I recently completed the unabridged audiobook version of Flourish: A Visionary New Understanding of Happiness and Well-Being by Dr. Martin Seligman. Dr. Seligman, a professor at The University of Pennsylvania, is widely considered to be the primary founder of positive psychology (the study of human happiness & well-being). I’ve read a number of Dr. Seligman’s books and have also seen him present at a conference. Needless to say, Dr. Seligman provides a wealth of information about what the latest research has to say about human happiness and, in practical terms, how we can use this information to improve our own levels of happiness and well-being.
I’m sure it drives Dr. Seligman a little batty when he hears how some people mischaracterize his work. Positive psychology and his work are not about sticking our heads in the sand and ignoring our problems or discounting the suffering that is an inherent part of life. Rather, for about a century psychology was almost entirely focused on what is wrong in people’s lives – the depression, anxiety, neuroses, disabilities, disorders, and psychoses. Dr. Seligman along with several other prominent researchers in the field such as Dr. Mihaly Csikszentmihalyi founded positive psychology to counteract the dominant focus on the negative aspects of the human condition.
Dr. Seligman is NOT saying we should ignore our negative feeling states and just plaster fake smiles upon our faces. While it is important to experience suffering when it arrives, it is also important to learn how to avoid being stuck in it. Moreover, as Dr. Seligman points out, learning how to incorporate the strategies of positive psychology into our lives will help us to move beyond merely being “less depressed” and on to the next level – flourishing. Some of these strategies include keeping a gratitude journal, practicing deliberate acts of kindness on a daily basis, savoring (e.g., the taste of chocolate, the fragrance of a rose), identifying and using our signature strengths, and incorporating activities that provide meaning and purpose into our lives.

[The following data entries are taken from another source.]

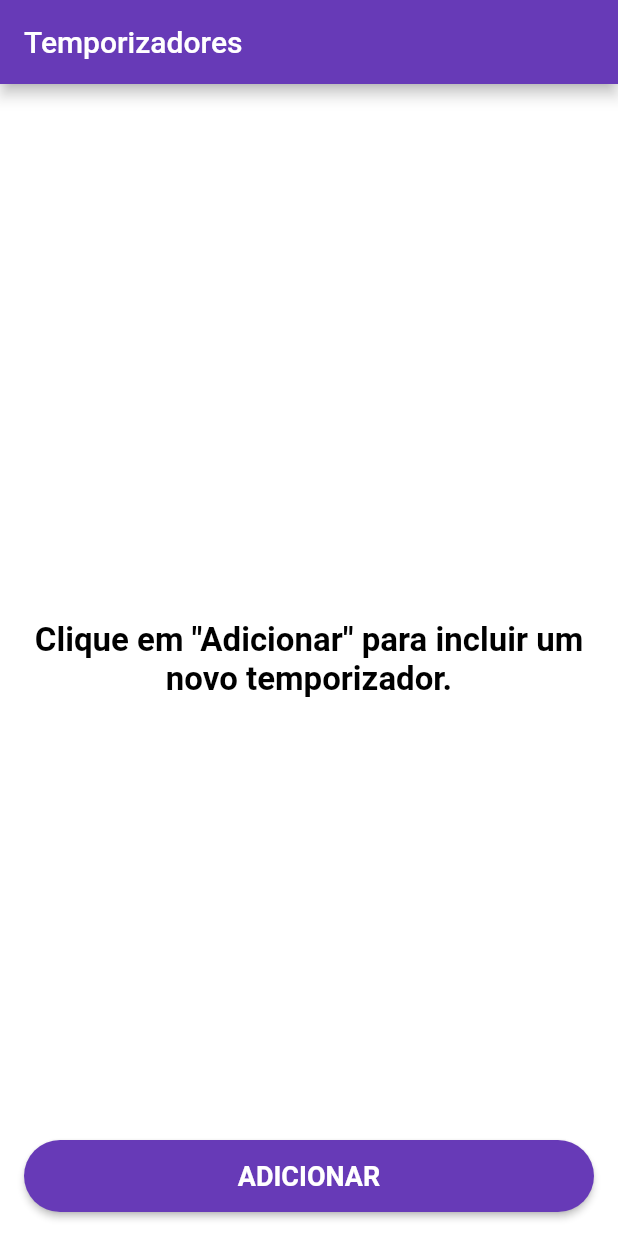
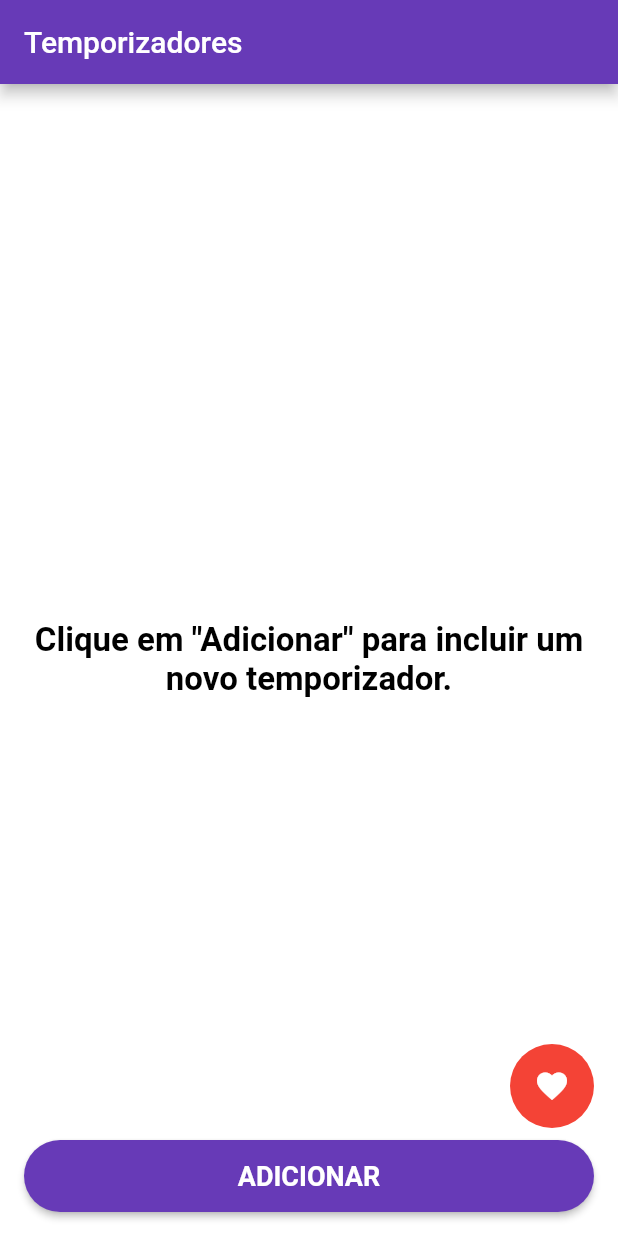
Before and after one commit to lucasselani/kitchen_timer, a Flutter app: the screen it shows after launch, on a phone screen of 412 x 824 dp. Run offline on Flutter 3.47's test engine with Material 2 defaults, Android fonts, the phone set to English and light mode, and no system bars; our stand-ins replace flutter_local_notifications, fluttertoast.

Commit message:
feat: create notification and favorite fab

```diff
--- a/lib/main.dart
+++ b/lib/main.dart
@@ -1,10 +1,11 @@
 import 'package:flutter/material.dart';
 import 'package:kitchentimer/providers/app_provider.dart';
+import 'package:kitchentimer/providers/notification_provider.dart';
 import 'package:kitchentimer/resources/routes.dart';
 import 'package:kitchentimer/resources/strings.dart';
 import 'package:kitchentimer/resources/themes.dart';
-import 'package:kitchentimer/screens/timer/add_timer/add_timer_screen.dart';
-import 'package:kitchentimer/screens/timer/timer/timer_screen.dart';
+import 'package:kitchentimer/screens/add_timer/add_timer_screen.dart';
+import 'package:kitchentimer/screens/timer/timer_screen.dart';
 import 'package:provider/provider.dart';
 
 void main() => runApp(MyApp());
@@ -13,8 +14,7 @@ class MyApp extends StatelessWidget {
   // This widget is the root of your application.
   @override
   Widget build(BuildContext context) {
-    return ChangeNotifierProvider(
-      create: (context) => AppProvider(),
+    return MultiProvider(
       child: MaterialApp(
         initialRoute: '/',
         title: Strings.appTitle,
@@ -24,6 +24,17 @@ class MyApp extends StatelessWidget {
           Routes.addTimerScreen: (context) => AddTimerScreen(),
         },
       ),
+      providers: [
+        Provider(create: (context) => NotificationProvider()),
+        ChangeNotifierProxyProvider<NotificationProvider, AppProvider>(
+          create: (BuildContext context) => AppProvider(),
+          update: (BuildContext context, NotificationProvider notification,
+              AppProvider app) {
+            app.notificationProvider = notification;
+            return app;
+          },
+        )
+      ],
     );
   }
 }
--- a/lib/providers/app_provider.dart
+++ b/lib/providers/app_provider.dart
@@ -2,14 +2,21 @@ import 'dart:collection';
 
 import 'package:flutter/foundation.dart';
 import 'package:kitchentimer/models/countdown_timer.dart';
+import 'package:kitchentimer/providers/notification_provider.dart';
+import 'package:kitchentimer/resources/strings.dart';
 
 class AppProvider with ChangeNotifier {
+  NotificationProvider notificationProvider;
   final List<CountdownTimer> _timers = [];
 
   UnmodifiableListView<CountdownTimer> get timers =>
       UnmodifiableListView(_timers);
 
   int get nextCreationOrder => _timers.length;
+
+  UnmodifiableListView<CountdownTimer> get favorites =>
+      timers.where((timer) => timer.isFavorite);
+  bool get hasFavorites => favorites.isNotEmpty;
 
   int _sortTimersByElapsedTime(CountdownTimer a, CountdownTimer b) {
     return a.remainingSeconds.compareTo(b.remainingSeconds);
@@ -24,6 +31,8 @@ class AppProvider with ChangeNotifier {
   void removeTimer(CountdownTimer timer) {
     _timers.remove(timer);
     if (_timers.length >= 2) _timers.sort(_sortTimersByElapsedTime);
+    notificationProvider.showNotification(Strings.timerExpiredTitle,
+        Strings.timerExpiredDescription(timer.title));
     notifyListeners();
   }
 }
--- /dev/null
+++ b/lib/providers/notification_provider.dart
@@ -0,0 +1,30 @@
+import 'package:flutter_local_notifications/flutter_local_notifications.dart';
+
+class NotificationProvider {
+  FlutterLocalNotificationsPlugin _flutterLocalNotificationsPlugin;
+
+  NotificationProvider() {
+    _flutterLocalNotificationsPlugin = FlutterLocalNotificationsPlugin();
+    var initializationSettings = InitializationSettings(
+        AndroidInitializationSettings('@mipmap/ic_launcher'),
+        IOSInitializationSettings());
+    _flutterLocalNotificationsPlugin.initialize(initializationSettings,
+        onSelectNotification: _onSelectNotification);
+  }
+
+  Future _onSelectNotification(String payload) async {
+    print('notification: $payload');
+  }
+
+  void showNotification(String title, String description) {
+    var androidPlatformChannelSpecifics = AndroidNotificationDetails(
+        'kitchen_timer_id', 'kitchen_timer_channel', 'Kitchen Timer',
+        importance: Importance.Max, priority: Priority.High);
+    var iOSPlatformChannelSpecifics = IOSNotificationDetails();
+    var platformChannelSpecifics = NotificationDetails(
+        androidPlatformChannelSpecifics, iOSPlatformChannelSpecifics);
+    _flutterLocalNotificationsPlugin.show(
+        0, title, description, platformChannelSpecifics,
+        payload: 'Default_Sound');
+  }
+}
--- a/lib/resources/strings.dart
+++ b/lib/resources/strings.dart
@@ -1,6 +1,11 @@
 class Strings {
   // general
   static const addButton = 'ADICIONAR';
+
+  // notification
+  static const timerExpiredTitle = 'Temporizador encerrado';
+
+  static String timerExpiredDescription(String title) => '$title está pronto!';
 
   // main.dart
   static const appTitle = 'Kitchen Timer';
@@ -11,5 +16,10 @@ class Strings {
       'temporizador.';
 
   // add_timer_screen.dart
-  static const addTimerTitle = 'Adicionar temporizador';
+  static const addTimerTitle = 'Novo temporizador';
+  static const timerCreated = 'Temporizador criado com suceso!';
+  static const noTimeSelected = 'Selecione um tempo!';
+
+  // favorites_screen.dart
+  static const favoritesTitle = 'Favoritos';
 }
--- a/lib/screens/timer/timer/timer_screen.dart
+++ b/lib/screens/timer/timer_screen.dart
@@ -4,7 +4,7 @@ import 'package:kitchentimer/resources/colors.dart';
 import 'package:kitchentimer/resources/routes.dart';
 import 'package:kitchentimer/resources/strings.dart';
 import 'package:kitchentimer/resources/styles.dart';
-import 'package:kitchentimer/screens/timer/timer/item/timer_list_item.dart';
+import 'package:kitchentimer/screens/timer/item/timer_list_item.dart';
 import 'package:kitchentimer/widgets/rounded_button.dart';
 import 'package:provider/provider.dart';
 
@@ -25,8 +25,24 @@ class TimerScreen extends StatelessWidget {
             ],
           ),
           backgroundColor: AppColors.backgroundColor,
+          floatingActionButton: _FavoriteFab(),
         );
       },
+    );
+  }
+}
+
+class _FavoriteFab extends StatelessWidget {
+  @override
+  Widget build(BuildContext context) {
+    return Padding(
+      padding: EdgeInsets.only(bottom: 56.0),
+      child: FloatingActionButton(
+        elevation: 0,
+        backgroundColor: Colors.red,
+        child: Icon(Icons.favorite, color: Colors.white),
+        onPressed: () => print('FAB'),
+      ),
     );
   }
 }
@@ -46,8 +62,7 @@ class _TimersList extends StatelessWidget {
           physics: ScrollPhysics(),
           itemCount: provider.timers.length,
           itemBuilder: (BuildContext context, int index) {
-            return TimerListItem(
-                countdownTimer: provider.timers[index], key: ValueKey(index));
+            return TimerListItem(countdownTimer: provider.timers[index]);
           },
         ),
         SizedBox(height: 48.0),
--- a/pubspec.yaml
+++ b/pubspec.yaml
@@ -22,6 +22,7 @@ dependencies:
 
   cupertino_icons: ^0.1.3
   intl: ^0.16.1
+  flutter_local_notifications: ^1.4.2
   fluttertoast: ^4.0.1
   provider: ^4.0.5
 
```
Also changed, not shown: lib/screens/add_timer/add_timer_screen.dart (renamed from lib/screens/timer/add_timer/add_timer_screen.dart, +18 -9 lines), lib/screens/timer/item/timer_list_item.dart (renamed from lib/screens/timer/timer/item/timer_list_item.dart, +12 -6 lines), lib/screens/add_timer/material_timer_picker.dart (renamed from lib/screens/timer/add_timer/material_timer_picker.dart), lib/screens/timer/item/action_icons_column.dart (renamed from lib/screens/timer/timer/item/action_icons_column.dart), lib/screens/timer/item/countdown_watch.dart (renamed from lib/screens/timer/timer/item/countdown_watch.dart), pubspec.lock, 1 other file.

Dr. Seligman points out that there are 5 aspects of human well-being, and he uses the acronym of “PERMA” for these:
- Positive emotions (i.e, the “feeling” of happiness)
Now, one can argue that all of these facets to well-being (PERMA) are each still very much connected to happiness. For instance, the reason we accomplish difficult tasks is that in some way it makes us feel happy (even if the process to getting there is arduous). The “sense of accomplishment” we get is a form of happiness. Similarly, we seek out relationships with others because these help us to feel happy. Minor quibbles aside, PERMA is a useful guide in that we can use it to monitor our lives to insure that we are living in a manner that engenders PERMA.
The positive psychology-derived philosophy and strategies are now being used and researched within education, computing, medicine/health, and the military. For instance, the military is now having enlisted men and women participate in Master Resilience Training (MRT). Importantly, psychologists and the military brass are finding that MRT reduces both the incidence of post-traumatic stress disorder and suicide in military personnel, among the countless other benefits. The old adage does hold true: ”An ounce of prevention is worth a pound of cure.”
I found Flourish to be quite inspiring on a number of levels. As Dr. Seligman recommends, I hope that our politicians will begin to use some of the findings from positive psychology to guide public policy. In particular, perhaps instead of merely measuring the effect of policies on our Gross Domestic Product they will begin to focus on the effect of such policies on our Gross Domestic Happiness. Yes, I realize this is quite a shift, and it is extremely complicated. Still, such a philosophical shift could help us all to suffer less and flourish more. And that sounds good to me!